---------- Records provided
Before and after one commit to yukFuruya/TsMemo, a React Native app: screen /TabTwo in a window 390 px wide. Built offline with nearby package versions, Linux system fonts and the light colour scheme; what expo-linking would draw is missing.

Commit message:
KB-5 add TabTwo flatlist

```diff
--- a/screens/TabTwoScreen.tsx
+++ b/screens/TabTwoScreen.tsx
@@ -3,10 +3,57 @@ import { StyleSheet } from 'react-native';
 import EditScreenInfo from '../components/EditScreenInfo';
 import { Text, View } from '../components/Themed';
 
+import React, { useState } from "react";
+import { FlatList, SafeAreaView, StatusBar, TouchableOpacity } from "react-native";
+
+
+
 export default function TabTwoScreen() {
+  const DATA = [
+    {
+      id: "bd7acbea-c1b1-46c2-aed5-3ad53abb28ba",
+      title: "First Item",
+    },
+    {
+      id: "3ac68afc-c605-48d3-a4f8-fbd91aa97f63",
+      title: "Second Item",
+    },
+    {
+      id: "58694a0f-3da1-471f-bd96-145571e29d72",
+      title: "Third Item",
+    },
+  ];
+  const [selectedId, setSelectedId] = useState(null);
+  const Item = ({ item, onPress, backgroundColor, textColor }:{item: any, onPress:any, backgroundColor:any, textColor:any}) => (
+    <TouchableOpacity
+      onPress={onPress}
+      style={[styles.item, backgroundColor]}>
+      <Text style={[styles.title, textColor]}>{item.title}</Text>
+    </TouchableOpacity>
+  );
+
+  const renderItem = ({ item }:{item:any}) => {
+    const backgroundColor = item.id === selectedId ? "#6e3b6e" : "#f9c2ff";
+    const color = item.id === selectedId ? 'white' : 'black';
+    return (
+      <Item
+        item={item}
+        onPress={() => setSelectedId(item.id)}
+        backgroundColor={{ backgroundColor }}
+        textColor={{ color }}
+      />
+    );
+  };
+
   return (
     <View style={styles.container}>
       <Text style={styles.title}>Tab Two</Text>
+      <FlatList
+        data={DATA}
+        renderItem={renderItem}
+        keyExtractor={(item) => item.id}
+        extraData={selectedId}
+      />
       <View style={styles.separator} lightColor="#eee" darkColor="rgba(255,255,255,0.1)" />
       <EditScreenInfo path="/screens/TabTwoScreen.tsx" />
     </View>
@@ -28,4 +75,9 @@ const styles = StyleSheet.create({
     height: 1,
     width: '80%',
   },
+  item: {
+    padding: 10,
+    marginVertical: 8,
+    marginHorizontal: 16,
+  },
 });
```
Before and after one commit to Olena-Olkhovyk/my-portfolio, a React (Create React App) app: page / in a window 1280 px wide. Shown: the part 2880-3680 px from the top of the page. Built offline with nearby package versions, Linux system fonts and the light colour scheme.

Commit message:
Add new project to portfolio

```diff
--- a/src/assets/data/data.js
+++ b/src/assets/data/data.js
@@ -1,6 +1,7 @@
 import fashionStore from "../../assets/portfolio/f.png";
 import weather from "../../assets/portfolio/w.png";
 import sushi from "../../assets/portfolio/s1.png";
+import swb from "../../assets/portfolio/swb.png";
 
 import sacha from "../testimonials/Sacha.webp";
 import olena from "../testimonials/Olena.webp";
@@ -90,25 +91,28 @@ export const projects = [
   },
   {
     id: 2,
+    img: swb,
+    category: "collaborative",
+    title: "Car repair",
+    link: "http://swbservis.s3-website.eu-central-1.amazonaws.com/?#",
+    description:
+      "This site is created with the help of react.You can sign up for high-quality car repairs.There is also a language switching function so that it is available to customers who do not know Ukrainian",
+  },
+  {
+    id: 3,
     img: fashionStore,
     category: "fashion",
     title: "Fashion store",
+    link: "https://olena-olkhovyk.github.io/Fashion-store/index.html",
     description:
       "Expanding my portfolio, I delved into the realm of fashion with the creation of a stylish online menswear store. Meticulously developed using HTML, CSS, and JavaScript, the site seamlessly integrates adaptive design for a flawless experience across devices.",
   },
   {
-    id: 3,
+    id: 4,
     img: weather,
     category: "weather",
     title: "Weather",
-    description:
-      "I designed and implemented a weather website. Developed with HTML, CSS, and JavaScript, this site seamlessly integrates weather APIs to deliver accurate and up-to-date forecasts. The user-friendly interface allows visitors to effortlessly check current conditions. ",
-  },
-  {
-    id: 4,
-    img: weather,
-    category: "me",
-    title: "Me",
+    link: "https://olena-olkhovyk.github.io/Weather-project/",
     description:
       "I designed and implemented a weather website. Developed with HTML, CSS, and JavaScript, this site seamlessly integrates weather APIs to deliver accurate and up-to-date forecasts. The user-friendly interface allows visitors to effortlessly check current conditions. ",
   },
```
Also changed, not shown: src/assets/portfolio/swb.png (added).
--------------------
__Activity__. The exercise is to copy out every line above that has the word "const" in it.

__Problem solution__.
+  const DATA = [
+  const [selectedId, setSelectedId] = useState(null);
+  const Item = ({ item, onPress, backgroundColor, textColor }:{item: any, onPress:any, backgroundColor:any, textColor:any}) => (
+  const renderItem = ({ item }:{item:any}) => {
+    const backgroundColor = item.id === selectedId ? "#6e3b6e" : "#f9c2ff";
+    const color = item.id === selectedId ? 'white' : 'black';
@@ -28,4 +75,9 @@ const styles = StyleSheet.create({
@@ -90,25 +91,28 @@ export const projects = [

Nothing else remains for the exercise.